Neural implant is smartphone controlled: Page 2 of 2

August 09, 2019 //By Julien Happich
neural implant
Researchers from the School of Electrical Engineering at KAIST have developed a soft neural implant that can be wirelessly controlled using a smartphone, and whose payload (drugs and light impulses) can be adapted indefinitely.

These ‘plug-n-play’ drug cartridges were assembled into a brain implant for mice with a soft and ultrathin probe (with the thickness of a human hair), which consisted of microfluidic channels and tiny LEDs (smaller than a grain of salt), for unlimited drug doses and light delivery.
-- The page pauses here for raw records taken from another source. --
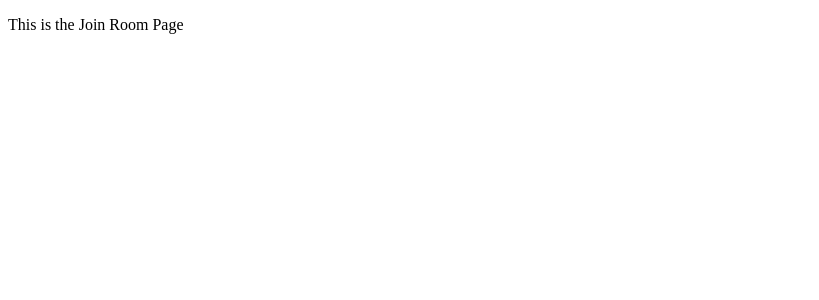
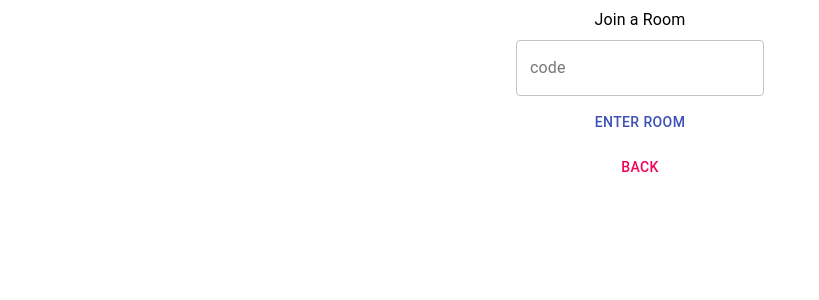
Before and after one commit to sandipan898/django-music-controller, a React app in the folder music_controller/frontend/: page /join in a window 1280 px wide. Shown: the top 300 px of the page, without its empty margins (0-819 px from the left). Built offline with nearby package versions, Linux system fonts and the light colour scheme; the HTML template or start-up script is replaced by a standard one.

Commit message:
adding material ui components

```diff
--- a/music_controller/frontend/src/components/App.js
+++ b/music_controller/frontend/src/components/App.js
@@ -9,7 +9,7 @@
 
     render() {
         return (
-            <div>
+            <div className="center">
                 <HomePage />
             </div>
         );
--- a/music_controller/frontend/src/components/JoinRoomPage.js
+++ b/music_controller/frontend/src/components/JoinRoomPage.js
@@ -1,12 +1,45 @@
 import React, { Component } from 'react';
-
+import { TextField, Button, Grid, Typography } from "@material-ui/core";
+import { Link } from "react-router-dom";
 
 export default class JoinRoomPage extends Component {
     constructor(props) {
         super(props);
+        this.state = {
+            roomCode: "",
+            error: ""
+        }
     }
 
     render() {
-        return <p>This is the Join Room Page</p>
+        return (
+            <Grid container spacing={1} alignItems="center">
+                <Grid item xs={12} align="center">
+                    <Typography varient="h4" component="h4">
+                        Join a Room
+                    </Typography>
+                </Grid>
+                <Grid item xs={12} align="center">
+                    <TextField
+                        error={this.state.error}
+                        label="code"
+                        placeholder="Enter a Room Code"
+                        value={ this.state.roomCode }
+                        helpertext={this.state.error}
+                        variant="outlined"
+                    />
+                </Grid>
+                <Grid item xs={12} align="center">
+                    <Button varient="contained" color="primary" onClick>
+                        Enter Room
+                    </Button>
+                </Grid>
+                <Grid item xs={12} align="center">
+                    <Button varient="contained" color="secondary" to="/" component={ Link }>
+                        Back
+                    </Button>
+                </Grid>
+            </Grid>
+        )
     }
 }
--- a/music_controller/frontend/static/css/index.css
+++ b/music_controller/frontend/static/css/index.css
@@ -18,3 +18,10 @@
     height: 100%;
     display: flex;
 }
+
+.center {
+    position: absolute;
+    top: 50%;
+    left: 50%;
+    transform: translate(-50%, -50%);
+}
```
Also changed, not shown: music_controller/frontend/static/frontend/main.js, music_controller/frontend/static/frontend/main.js.LICENSE.txt.
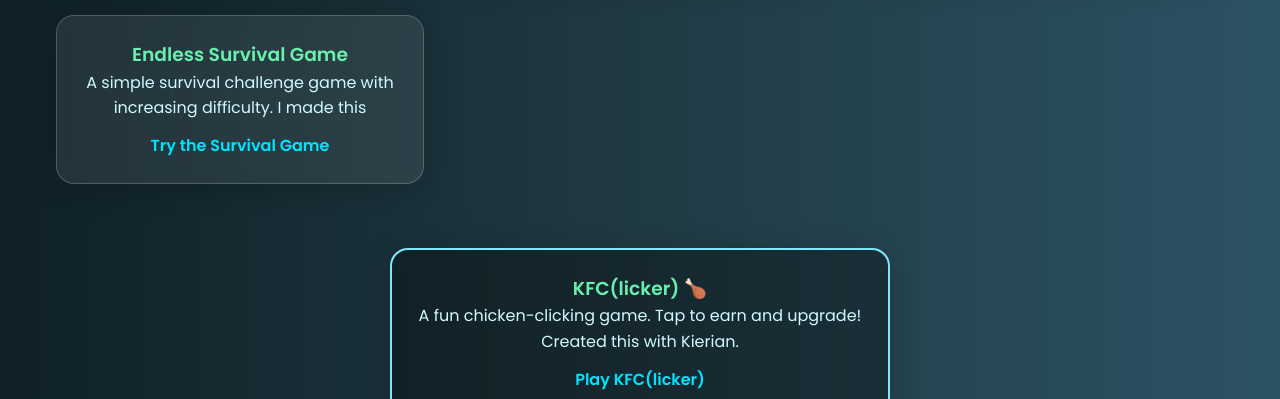
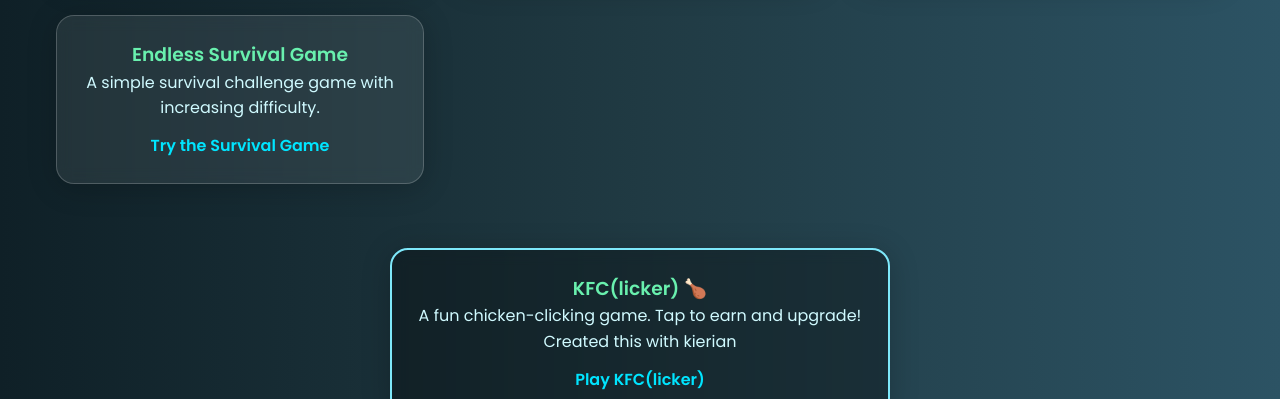
Before and after one commit to Randomman123598/Project-Portfolio.github.io, a plain HTML site: page jalil.j/index.html in a window 1280 px wide. Shown: the part 807-1206 px from the top of the page. Drawn offline with Linux system fonts and the light colour scheme.

Commit message:
Update index.html

```diff
--- a/jalil.j/index.html
+++ b/jalil.j/index.html
@@ -17,7 +17,7 @@
   <section class="about">
     <h2>About Me</h2>
     <p>
-      My name is Jalil Johnson a student at Mt. Eden High School in AP Comp-Sci, learning how to build functional,
+       My name is Jalil Johnson a student at Mt. Eden High School in AP Comp-Sci, learning how to build functional,
       creative, and user-focused web applications. Over the past year, I’ve explored front-end
       and back-end development tools, practiced writing clean and efficient code, and learned
       how to turn ideas into interactive digital experiences. I'm continuing to grow as a programmer and always looking for new challenges.
@@ -47,13 +47,13 @@
 
       <div class="project">
         <h3>Endless Survival Game</h3>
-        <p>A simple survival challenge game with increasing difficulty. I made this</p>
+        <p>A simple survival challenge game with increasing difficulty.</p>
         <a href="https://codepen.io/Jalil-JOHNSON/full/pvvWvRy" target="_blank">Try the Survival Game</a>
       </div>
 
       <div class="project center">
         <h3>KFC(licker) 🍗</h3>
-        <p>A fun chicken-clicking game. Tap to earn and upgrade! Created this with Kierian.</p>
+        <p>A fun chicken-clicking game. Tap to earn and upgrade! Created this with kierian</p>
         <a href="https://codepen.io/Jalil-JOHNSON/full/RNwjPWM" target="_blank">Play KFC(licker)</a>
       </div>
     </div>
```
Controlled with an elegant and simple user interface on a smartphone, neuroscientists can easily trigger any specific combination or precise sequencing of light and drug delivery in any implanted target animal without the need to be physically inside the laboratory. Using these wireless neural devices, researchers can also easily setup fully automated animal studies where the behaviour of one animal could affect other animals by triggering light and/or drug delivery.

“The wireless neural device enables chronic chemical and optical neuromodulation that has never been achieved before,” said lead author Raza Qazi, a researcher with KAIST and the University of Colorado Boulder. This work was supported by grants from the National Research Foundation of Korea, US National Institute of Health, National Institute on Drug Abuse, and Mallinckrodt Professorship.

KAIST - www.kaist.edu

Related articles:

From implantable retinal pixels to visual cortex stimulation

Solar retinal implants may restore sight to the blind

Implantable hearing aid boasts wireless charging


Vous êtes certain ?

Si vous désactivez les cookies, vous ne pouvez plus naviguer sur le site.

Vous allez être rediriger vers Google.